Never knowingly undersolved.

Financial Times 13,515 / Cinephile

Posted by Gaufrid on October 13th, 2010


A rather tricky themed puzzle from Cinephile today with some obscure answers, in particular two place names though fortunately these were clued with easy wordplay. Definitely not one for beginners or those without access to Wikipedia etc.

Apart from the simple wordplay, I thought 9ac was particularly unfair since, without access to Wikipedia or similar, it required a knowledge of the German name for a little known city or river somehow connected with the Baltic.

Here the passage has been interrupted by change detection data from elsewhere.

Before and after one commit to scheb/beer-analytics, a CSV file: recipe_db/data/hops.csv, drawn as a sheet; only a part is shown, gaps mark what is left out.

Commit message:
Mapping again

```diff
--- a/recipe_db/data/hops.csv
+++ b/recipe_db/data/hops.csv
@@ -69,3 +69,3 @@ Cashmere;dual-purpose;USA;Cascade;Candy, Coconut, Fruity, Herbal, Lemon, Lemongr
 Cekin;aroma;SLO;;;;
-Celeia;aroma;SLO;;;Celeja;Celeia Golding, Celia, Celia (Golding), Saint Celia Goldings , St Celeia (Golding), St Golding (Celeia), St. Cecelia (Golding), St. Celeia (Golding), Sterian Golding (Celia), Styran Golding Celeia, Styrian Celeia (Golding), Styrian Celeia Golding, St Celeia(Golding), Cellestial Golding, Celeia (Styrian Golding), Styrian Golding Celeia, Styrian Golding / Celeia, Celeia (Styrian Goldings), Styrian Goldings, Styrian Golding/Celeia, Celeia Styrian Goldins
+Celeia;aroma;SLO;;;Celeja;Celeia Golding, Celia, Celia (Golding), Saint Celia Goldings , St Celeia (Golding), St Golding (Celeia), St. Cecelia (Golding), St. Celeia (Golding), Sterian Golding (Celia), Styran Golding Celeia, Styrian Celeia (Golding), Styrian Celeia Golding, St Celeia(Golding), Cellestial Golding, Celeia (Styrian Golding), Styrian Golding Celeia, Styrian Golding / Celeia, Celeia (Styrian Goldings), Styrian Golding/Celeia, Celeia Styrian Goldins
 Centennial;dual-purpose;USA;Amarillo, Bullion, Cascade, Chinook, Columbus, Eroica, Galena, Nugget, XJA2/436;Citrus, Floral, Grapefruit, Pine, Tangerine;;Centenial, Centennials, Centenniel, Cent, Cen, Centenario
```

There seemed to be a trend in this puzzle for the place names to be defined rather obliquely, for example ‘on the Thames’, ‘of the Baltic’, ‘found in Cyprus’ and ‘in West Africa’ though one (20dn) wasn’t defined as a location at all.

There were a few clues that I liked (29ac, 1dn & 4dn) but overall I found this puzzle to be more of a chore than an enjoyable challenge, which is not something I would normally say about this setter so perhaps it is just me being out of sorts today.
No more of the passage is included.